Speaking of bits, how about the young lady who shows up for a jumping lesson with her horse tacked up in a gag snaffle and a running martingale? A gag snaffle tends to elevate your horse’s head, while a martingale tends to keep your horse from lifting his head. To paraphrase Sigmund Freud, what does that rider want? She is using two antithetical pieces of equipment, and her horse will show his discomfort by becoming increasingly problematic.
For horses who lock their jaws and pull straight ahead, I usually recommend a bit with some sort of corrugated surface—a cherry roller, magenis snaffle, Dr. Bristol or something similar. When horses invert, I want you to try a bit with a curb chain, a Kimberwicke or pelham, and I suggest you use an adapter that attaches to both rings and connects to a single rein with either. If you are having trouble with your horse, attempting to use a bit that has two reins instead of one is probably a needless complication right now.
Not every horse responds immediately to a bit change. Try various types until you find one that helps your horse become more controllable.
I have given you a couple of simple illustrations of studying the tools you use to ride and train. However, a multiplicity of tools is available to help us effect every possible action we want to take with our horses. Some of the tools are almost magical in their usefulness, and some are actively detrimental. It is up to us to learn the tools of our trade. Our horses trust us to make correct decisions, and we have to make sure those decisions are well-informed.

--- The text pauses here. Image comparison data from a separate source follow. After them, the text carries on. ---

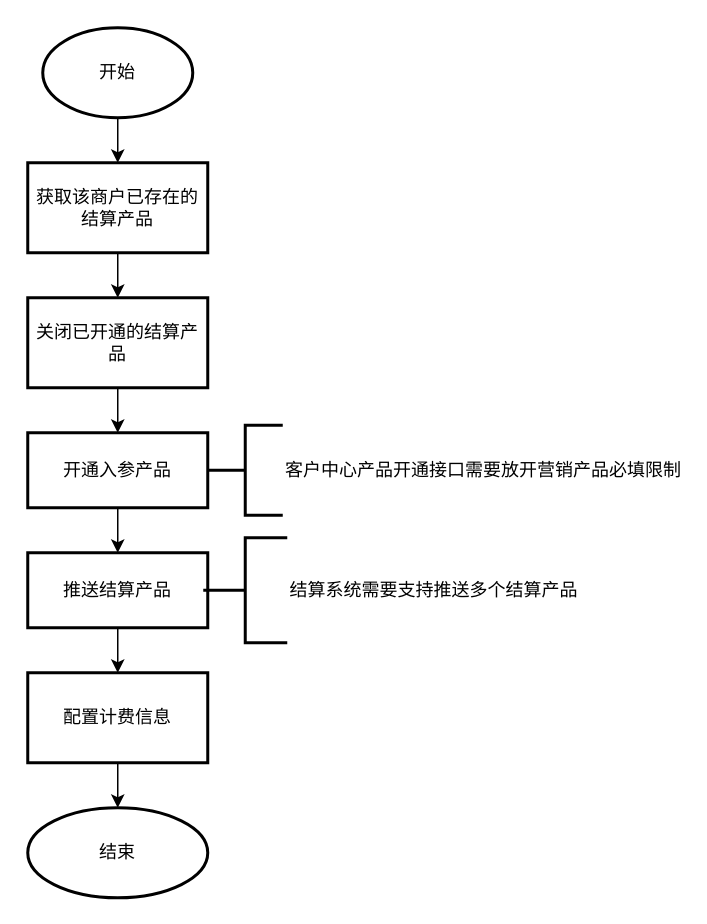
This is page "产品开通服务流程图" (4 of 4) of 0类产品.drawio from fengyong7723131/work, a draw.io file, before an edit. Source tidied: cells renumbered, new cells numbered last; positions are measured from the earlier drawing's top-left corner, leaving out a move shared by most shapes. Both pictures are drawn from the tidied source at 150%, with x=0, y=0 at pixel (27, 27).
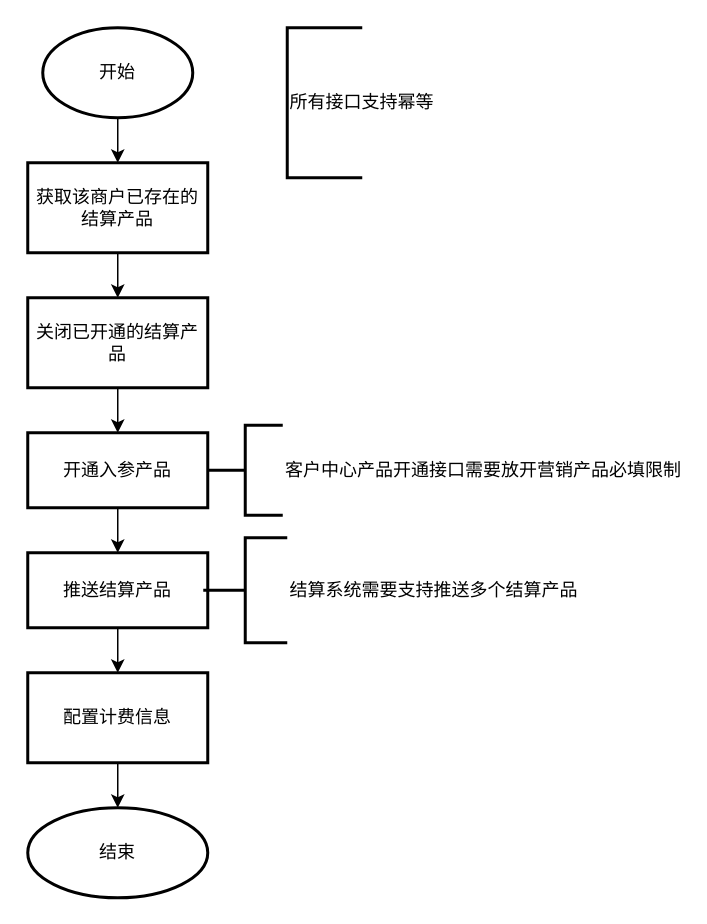
The same diagram, later.

Change to the diagram source:
```diff
@@
 <mxGraphModel>
   <root>
     <mxCell id="0" />
     <mxCell id="1" parent="0" />
     <mxCell id="2" style="edgeStyle=orthogonalEdgeStyle;rounded=0;jettySize=auto;html=1;" parent="1" edge="1" source="3" target="5">
       <mxGeometry relative="1" as="geometry" />
     </mxCell>
     <mxCell id="3" value="开始" style="strokeWidth=2;html=1;shape=mxgraph.flowchart.start_1;whiteSpace=wrap;" parent="1" vertex="1">
       <mxGeometry x="10" width="100" height="60" as="geometry" />
     </mxCell>
     <mxCell id="4" style="edgeStyle=orthogonalEdgeStyle;rounded=0;jettySize=auto;html=1;" parent="1" edge="1" source="5" target="7">
       <mxGeometry relative="1" as="geometry" />
     </mxCell>
     <mxCell id="5" value="获取该商户已存在的结算产品" style="whiteSpace=wrap;html=1;strokeWidth=2;" parent="1" vertex="1">
       <mxGeometry y="90" width="120" height="60" as="geometry" />
     </mxCell>
     <mxCell id="6" style="edgeStyle=orthogonalEdgeStyle;rounded=0;jettySize=auto;html=1;" parent="1" edge="1" source="7" target="9">
       <mxGeometry relative="1" as="geometry" />
     </mxCell>
     <mxCell id="7" value="关闭已开通的结算产品" style="whiteSpace=wrap;html=1;strokeWidth=2;" parent="1" vertex="1">
       <mxGeometry y="180" width="120" height="60" as="geometry" />
     </mxCell>
     <mxCell id="8" style="edgeStyle=orthogonalEdgeStyle;rounded=0;jettySize=auto;html=1;" parent="1" edge="1" source="9" target="11">
       <mxGeometry relative="1" as="geometry" />
     </mxCell>
     <mxCell id="9" value="开通入参产品" style="whiteSpace=wrap;html=1;strokeWidth=2;" parent="1" vertex="1">
       <mxGeometry y="270" width="120" height="50" as="geometry" />
     </mxCell>
     <mxCell id="10" style="edgeStyle=orthogonalEdgeStyle;rounded=0;jettySize=auto;html=1;" parent="1" edge="1" source="11" target="13">
       <mxGeometry relative="1" as="geometry" />
     </mxCell>
     <mxCell id="11" value="推送结算产品" style="whiteSpace=wrap;html=1;strokeWidth=2;" parent="1" vertex="1">
       <mxGeometry y="350" width="120" height="50" as="geometry" />
     </mxCell>
     <mxCell id="12" style="edgeStyle=orthogonalEdgeStyle;rounded=0;jettySize=auto;html=1;" parent="1" edge="1" source="13" target="14">
       <mxGeometry relative="1" as="geometry" />
     </mxCell>
     <mxCell id="13" value="配置计费信息" style="whiteSpace=wrap;html=1;strokeWidth=2;" parent="1" vertex="1">
       <mxGeometry y="430" width="120" height="60" as="geometry" />
     </mxCell>
     <mxCell id="14" value="结束" style="ellipse;whiteSpace=wrap;html=1;strokeWidth=2;" parent="1" vertex="1">
       <mxGeometry y="520" width="120" height="60" as="geometry" />
     </mxCell>
     <mxCell id="15" value="客户中心产品开通接口需要放开营销产品必填限制" style="strokeWidth=2;html=1;shape=mxgraph.flowchart.annotation_2;align=left;labelPosition=right;" parent="1" vertex="1">
       <mxGeometry x="120" y="265" width="50" height="60" as="geometry" />
     </mxCell>
     <mxCell id="16" value="结算系统需要支持推送多个结算产品" style="strokeWidth=2;html=1;shape=mxgraph.flowchart.annotation_2;align=left;labelPosition=right;" parent="1" vertex="1">
       <mxGeometry x="117" y="340" width="56" height="70" as="geometry" />
     </mxCell>
+    <mxCell id="17" value="所有接口支持幂等" style="strokeWidth=2;html=1;shape=mxgraph.flowchart.annotation_1;align=left;" parent="1" vertex="1">
+      <mxGeometry x="173" width="50" height="100" as="geometry" />
+    </mxCell>
   </root>
 </mxGraphModel>
```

This article originally appeared in the September 2015 issue of Practical Horseman.